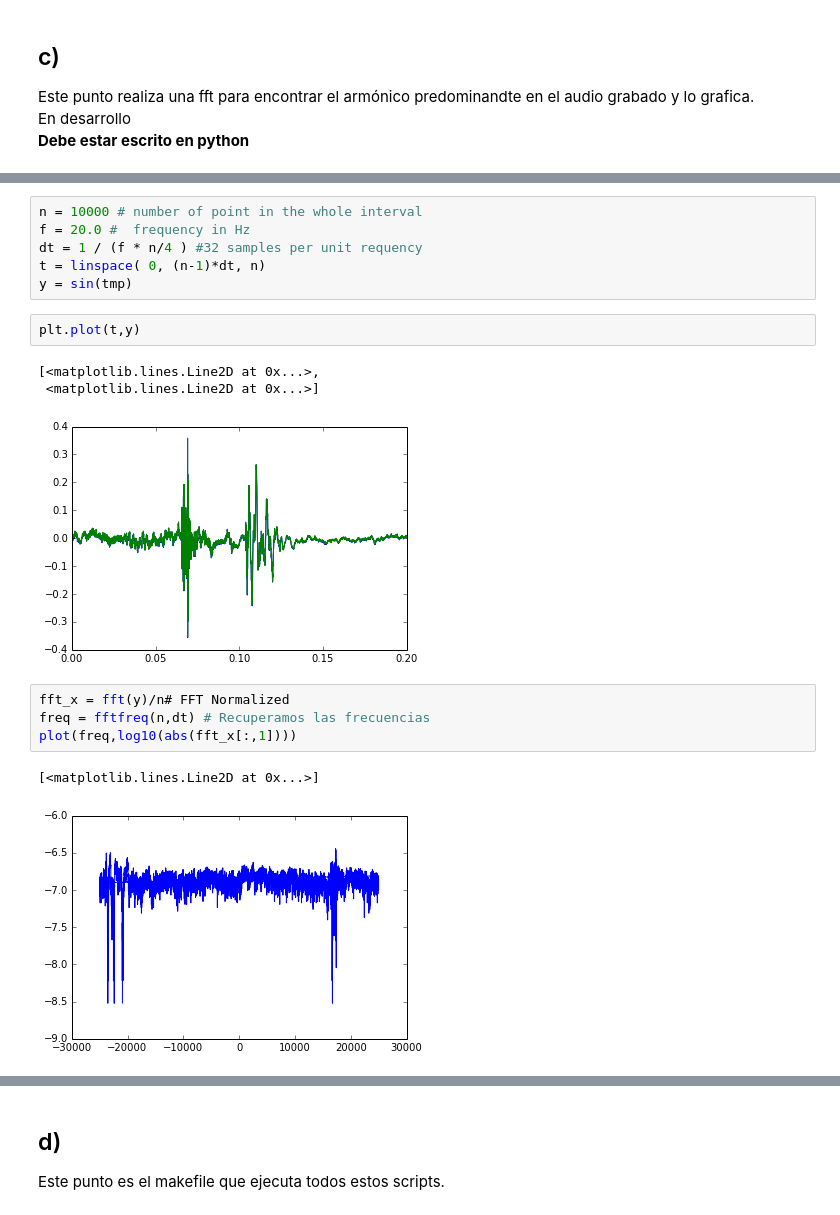
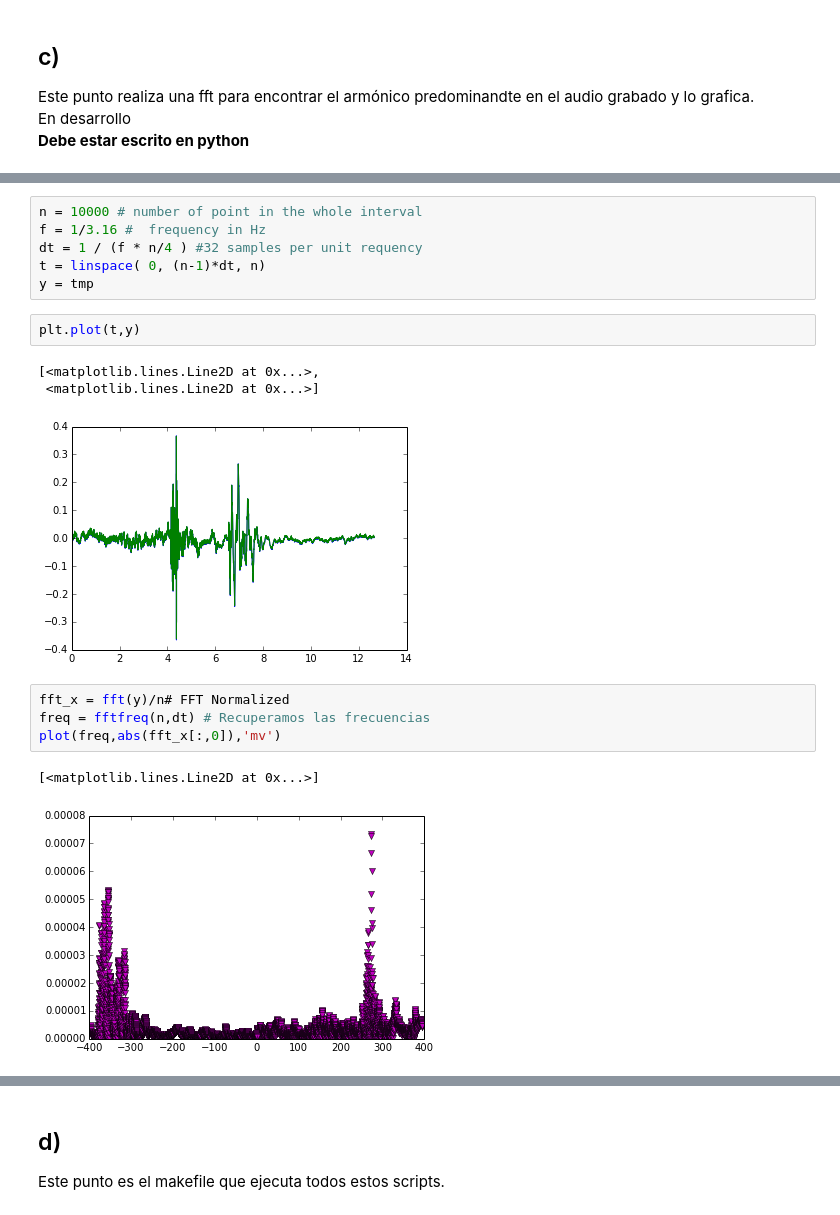
Before and after one commit to alvise30/CM20151_HW4_ElkinAlvis, a Jupyter notebook: P3/Punto_3.ipynb, the cells around one changed output, grey strips where cells are left out. Saved outputs shown, nothing was run; the diff lists cells and outputs as text.

```diff
--- a/P3/Punto_3.ipynb
+++ b/P3/Punto_3.ipynb
@@ -36,19 +48,19 @@ En desarrollo
 # %%
 n = 10000 # number of point in the whole interval
-f = 20.0 #  frequency in Hz
+f = 1/3.16 #  frequency in Hz
 dt = 1 / (f * n/4 ) #32 samples per unit requency
 t = linspace( 0, (n-1)*dt, n)
-y = sin(tmp)
+y = tmp
 # %%
 plt.plot(t,y)
 # %% [output]
 [<matplotlib.lines.Line2D at 0x...>,
  <matplotlib.lines.Line2D at 0x...>]
-[figure, old version]
+[figure, new version]
 # %%
 fft_x = fft(y)/n# FFT Normalized
 freq = fftfreq(n,dt) # Recuperamos las frecuencias
-plot(freq,log10(abs(fft_x[:,1])))
+plot(freq,abs(fft_x[:,0]),'mv')
 # %% [output]
 [<matplotlib.lines.Line2D at 0x...>]
-[figure, old version]
+[figure, new version]
```
Also changed, not shown: parts of 4 cells of this notebook.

**WHAT YOU SHOULD DO:** Only the pictures are to be left out; repeat everything else in the records above exactly.

**THE COMPLETED TASK:**
Before and after one commit to alvise30/CM20151_HW4_ElkinAlvis, a Jupyter notebook: P3/Punto_3.ipynb, the cells around one changed output, grey strips where cells are left out. Saved outputs shown, nothing was run; the diff lists cells and outputs as text.

```diff
--- a/P3/Punto_3.ipynb
+++ b/P3/Punto_3.ipynb
@@ -36,19 +48,19 @@ En desarrollo
 # %%
 n = 10000 # number of point in the whole interval
-f = 20.0 #  frequency in Hz
+f = 1/3.16 #  frequency in Hz
 dt = 1 / (f * n/4 ) #32 samples per unit requency
 t = linspace( 0, (n-1)*dt, n)
-y = sin(tmp)
+y = tmp
 # %%
 plt.plot(t,y)
 # %% [output]
 [<matplotlib.lines.Line2D at 0x...>,
  <matplotlib.lines.Line2D at 0x...>]
-[figure, old version]
+[figure, new version]
 # %%
 fft_x = fft(y)/n# FFT Normalized
 freq = fftfreq(n,dt) # Recuperamos las frecuencias
-plot(freq,log10(abs(fft_x[:,1])))
+plot(freq,abs(fft_x[:,0]),'mv')
 # %% [output]
 [<matplotlib.lines.Line2D at 0x...>]
-[figure, old version]
+[figure, new version]
```
Also changed, not shown: parts of 4 cells of this notebook.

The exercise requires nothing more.